Exercise description
Send back the records in full, character for character.

Content starts

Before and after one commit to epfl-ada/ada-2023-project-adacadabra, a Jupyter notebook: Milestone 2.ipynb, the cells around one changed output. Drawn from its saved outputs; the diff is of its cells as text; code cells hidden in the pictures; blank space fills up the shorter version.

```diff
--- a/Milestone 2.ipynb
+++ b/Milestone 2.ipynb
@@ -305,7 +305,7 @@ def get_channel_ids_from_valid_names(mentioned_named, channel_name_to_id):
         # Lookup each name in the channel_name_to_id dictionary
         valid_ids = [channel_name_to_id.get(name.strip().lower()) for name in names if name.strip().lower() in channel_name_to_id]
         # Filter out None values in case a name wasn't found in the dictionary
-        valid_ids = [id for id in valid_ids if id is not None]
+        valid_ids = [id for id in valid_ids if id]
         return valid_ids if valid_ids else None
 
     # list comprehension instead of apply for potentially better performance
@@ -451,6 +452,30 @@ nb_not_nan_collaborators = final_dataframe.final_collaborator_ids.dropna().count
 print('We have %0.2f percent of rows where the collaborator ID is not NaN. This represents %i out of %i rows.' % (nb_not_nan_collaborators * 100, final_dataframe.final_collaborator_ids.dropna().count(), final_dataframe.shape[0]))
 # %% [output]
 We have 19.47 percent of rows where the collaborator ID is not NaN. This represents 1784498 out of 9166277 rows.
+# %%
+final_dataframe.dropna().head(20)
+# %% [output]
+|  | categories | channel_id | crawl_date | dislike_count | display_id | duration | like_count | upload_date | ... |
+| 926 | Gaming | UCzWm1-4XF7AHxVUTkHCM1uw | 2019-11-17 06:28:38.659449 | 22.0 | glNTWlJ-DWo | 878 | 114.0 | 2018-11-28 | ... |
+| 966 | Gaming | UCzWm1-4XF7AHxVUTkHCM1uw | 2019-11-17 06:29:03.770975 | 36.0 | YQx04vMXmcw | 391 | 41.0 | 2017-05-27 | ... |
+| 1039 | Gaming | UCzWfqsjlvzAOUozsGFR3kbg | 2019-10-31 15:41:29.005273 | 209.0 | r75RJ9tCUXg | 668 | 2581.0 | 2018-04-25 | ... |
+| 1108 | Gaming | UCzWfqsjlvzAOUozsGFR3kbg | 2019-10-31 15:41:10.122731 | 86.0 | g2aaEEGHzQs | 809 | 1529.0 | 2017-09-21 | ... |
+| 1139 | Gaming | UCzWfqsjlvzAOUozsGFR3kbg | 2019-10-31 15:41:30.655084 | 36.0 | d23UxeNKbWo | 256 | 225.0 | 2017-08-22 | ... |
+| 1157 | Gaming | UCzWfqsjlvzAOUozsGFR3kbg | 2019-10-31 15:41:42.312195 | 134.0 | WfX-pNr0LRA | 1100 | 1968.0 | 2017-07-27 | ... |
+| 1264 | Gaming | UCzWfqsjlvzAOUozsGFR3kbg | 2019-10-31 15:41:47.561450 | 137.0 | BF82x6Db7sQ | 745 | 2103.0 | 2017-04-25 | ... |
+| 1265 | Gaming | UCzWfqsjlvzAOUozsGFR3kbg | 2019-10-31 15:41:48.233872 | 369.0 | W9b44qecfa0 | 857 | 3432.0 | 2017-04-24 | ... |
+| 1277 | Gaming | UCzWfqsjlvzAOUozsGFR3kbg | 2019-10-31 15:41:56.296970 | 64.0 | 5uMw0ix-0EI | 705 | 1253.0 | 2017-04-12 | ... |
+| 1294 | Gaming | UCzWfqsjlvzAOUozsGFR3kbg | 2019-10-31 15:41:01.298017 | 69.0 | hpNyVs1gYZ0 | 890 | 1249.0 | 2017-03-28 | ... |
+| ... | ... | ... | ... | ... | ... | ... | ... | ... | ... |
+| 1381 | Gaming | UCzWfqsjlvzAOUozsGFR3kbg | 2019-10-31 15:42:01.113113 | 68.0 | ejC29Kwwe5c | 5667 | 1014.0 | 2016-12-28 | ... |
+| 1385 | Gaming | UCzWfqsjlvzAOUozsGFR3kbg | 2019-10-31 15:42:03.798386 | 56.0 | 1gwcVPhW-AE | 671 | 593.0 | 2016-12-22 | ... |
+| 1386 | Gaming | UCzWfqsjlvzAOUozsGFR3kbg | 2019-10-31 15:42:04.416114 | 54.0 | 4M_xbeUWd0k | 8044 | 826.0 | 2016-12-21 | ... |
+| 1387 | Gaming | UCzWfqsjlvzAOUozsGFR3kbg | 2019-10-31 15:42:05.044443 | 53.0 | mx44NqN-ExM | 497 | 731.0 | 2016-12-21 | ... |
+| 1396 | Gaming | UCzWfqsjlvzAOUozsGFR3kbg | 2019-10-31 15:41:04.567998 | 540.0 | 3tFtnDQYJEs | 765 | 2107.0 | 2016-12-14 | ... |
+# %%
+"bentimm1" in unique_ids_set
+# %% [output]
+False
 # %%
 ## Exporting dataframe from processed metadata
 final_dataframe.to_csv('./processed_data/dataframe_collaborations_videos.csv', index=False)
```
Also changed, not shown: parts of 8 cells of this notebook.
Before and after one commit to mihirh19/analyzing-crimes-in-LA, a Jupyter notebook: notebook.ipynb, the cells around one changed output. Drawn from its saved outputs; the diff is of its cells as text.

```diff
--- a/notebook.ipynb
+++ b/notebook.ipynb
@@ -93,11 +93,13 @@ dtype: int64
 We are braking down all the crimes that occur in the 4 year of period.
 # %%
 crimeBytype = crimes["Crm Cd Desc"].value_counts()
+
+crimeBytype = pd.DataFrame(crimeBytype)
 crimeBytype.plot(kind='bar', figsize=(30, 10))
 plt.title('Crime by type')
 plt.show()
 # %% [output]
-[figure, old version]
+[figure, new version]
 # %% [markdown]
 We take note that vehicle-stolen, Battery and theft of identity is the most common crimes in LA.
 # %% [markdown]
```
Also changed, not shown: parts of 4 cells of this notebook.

Content ends

Response below
Before and after one commit to epfl-ada/ada-2023-project-adacadabra, a Jupyter notebook: Milestone 2.ipynb, the cells around one changed output. Drawn from its saved outputs; the diff is of its cells as text; code cells hidden in the pictures; blank space fills up the shorter version.

```diff
--- a/Milestone 2.ipynb
+++ b/Milestone 2.ipynb
@@ -305,7 +305,7 @@ def get_channel_ids_from_valid_names(mentioned_named, channel_name_to_id):
         # Lookup each name in the channel_name_to_id dictionary
         valid_ids = [channel_name_to_id.get(name.strip().lower()) for name in names if name.strip().lower() in channel_name_to_id]
         # Filter out None values in case a name wasn't found in the dictionary
-        valid_ids = [id for id in valid_ids if id is not None]
+        valid_ids = [id for id in valid_ids if id]
         return valid_ids if valid_ids else None
 
     # list comprehension instead of apply for potentially better performance
@@ -451,6 +452,30 @@ nb_not_nan_collaborators = final_dataframe.final_collaborator_ids.dropna().count
 print('We have %0.2f percent of rows where the collaborator ID is not NaN. This represents %i out of %i rows.' % (nb_not_nan_collaborators * 100, final_dataframe.final_collaborator_ids.dropna().count(), final_dataframe.shape[0]))
 # %% [output]
 We have 19.47 percent of rows where the collaborator ID is not NaN. This represents 1784498 out of 9166277 rows.
+# %%
+final_dataframe.dropna().head(20)
+# %% [output]
+|  | categories | channel_id | crawl_date | dislike_count | display_id | duration | like_count | upload_date | ... |
+| 926 | Gaming | UCzWm1-4XF7AHxVUTkHCM1uw | 2019-11-17 06:28:38.659449 | 22.0 | glNTWlJ-DWo | 878 | 114.0 | 2018-11-28 | ... |
+| 966 | Gaming | UCzWm1-4XF7AHxVUTkHCM1uw | 2019-11-17 06:29:03.770975 | 36.0 | YQx04vMXmcw | 391 | 41.0 | 2017-05-27 | ... |
+| 1039 | Gaming | UCzWfqsjlvzAOUozsGFR3kbg | 2019-10-31 15:41:29.005273 | 209.0 | r75RJ9tCUXg | 668 | 2581.0 | 2018-04-25 | ... |
+| 1108 | Gaming | UCzWfqsjlvzAOUozsGFR3kbg | 2019-10-31 15:41:10.122731 | 86.0 | g2aaEEGHzQs | 809 | 1529.0 | 2017-09-21 | ... |
+| 1139 | Gaming | UCzWfqsjlvzAOUozsGFR3kbg | 2019-10-31 15:41:30.655084 | 36.0 | d23UxeNKbWo | 256 | 225.0 | 2017-08-22 | ... |
+| 1157 | Gaming | UCzWfqsjlvzAOUozsGFR3kbg | 2019-10-31 15:41:42.312195 | 134.0 | WfX-pNr0LRA | 1100 | 1968.0 | 2017-07-27 | ... |
+| 1264 | Gaming | UCzWfqsjlvzAOUozsGFR3kbg | 2019-10-31 15:41:47.561450 | 137.0 | BF82x6Db7sQ | 745 | 2103.0 | 2017-04-25 | ... |
+| 1265 | Gaming | UCzWfqsjlvzAOUozsGFR3kbg | 2019-10-31 15:41:48.233872 | 369.0 | W9b44qecfa0 | 857 | 3432.0 | 2017-04-24 | ... |
+| 1277 | Gaming | UCzWfqsjlvzAOUozsGFR3kbg | 2019-10-31 15:41:56.296970 | 64.0 | 5uMw0ix-0EI | 705 | 1253.0 | 2017-04-12 | ... |
+| 1294 | Gaming | UCzWfqsjlvzAOUozsGFR3kbg | 2019-10-31 15:41:01.298017 | 69.0 | hpNyVs1gYZ0 | 890 | 1249.0 | 2017-03-28 | ... |
+| ... | ... | ... | ... | ... | ... | ... | ... | ... | ... |
+| 1381 | Gaming | UCzWfqsjlvzAOUozsGFR3kbg | 2019-10-31 15:42:01.113113 | 68.0 | ejC29Kwwe5c | 5667 | 1014.0 | 2016-12-28 | ... |
+| 1385 | Gaming | UCzWfqsjlvzAOUozsGFR3kbg | 2019-10-31 15:42:03.798386 | 56.0 | 1gwcVPhW-AE | 671 | 593.0 | 2016-12-22 | ... |
+| 1386 | Gaming | UCzWfqsjlvzAOUozsGFR3kbg | 2019-10-31 15:42:04.416114 | 54.0 | 4M_xbeUWd0k | 8044 | 826.0 | 2016-12-21 | ... |
+| 1387 | Gaming | UCzWfqsjlvzAOUozsGFR3kbg | 2019-10-31 15:42:05.044443 | 53.0 | mx44NqN-ExM | 497 | 731.0 | 2016-12-21 | ... |
+| 1396 | Gaming | UCzWfqsjlvzAOUozsGFR3kbg | 2019-10-31 15:41:04.567998 | 540.0 | 3tFtnDQYJEs | 765 | 2107.0 | 2016-12-14 | ... |
+# %%
+"bentimm1" in unique_ids_set
+# %% [output]
+False
 # %%
 ## Exporting dataframe from processed metadata
 final_dataframe.to_csv('./processed_data/dataframe_collaborations_videos.csv', index=False)
```
Also changed, not shown: parts of 8 cells of this notebook.
Before and after one commit to mihirh19/analyzing-crimes-in-LA, a Jupyter notebook: notebook.ipynb, the cells around one changed output. Drawn from its saved outputs; the diff is of its cells as text.

```diff
--- a/notebook.ipynb
+++ b/notebook.ipynb
@@ -93,11 +93,13 @@ dtype: int64
 We are braking down all the crimes that occur in the 4 year of period.
 # %%
 crimeBytype = crimes["Crm Cd Desc"].value_counts()
+
+crimeBytype = pd.DataFrame(crimeBytype)
 crimeBytype.plot(kind='bar', figsize=(30, 10))
 plt.title('Crime by type')
 plt.show()
 # %% [output]
-[figure, old version]
+[figure, new version]
 # %% [markdown]
 We take note that vehicle-stolen, Battery and theft of identity is the most common crimes in LA.
 # %% [markdown]
```
Also changed, not shown: parts of 4 cells of this notebook.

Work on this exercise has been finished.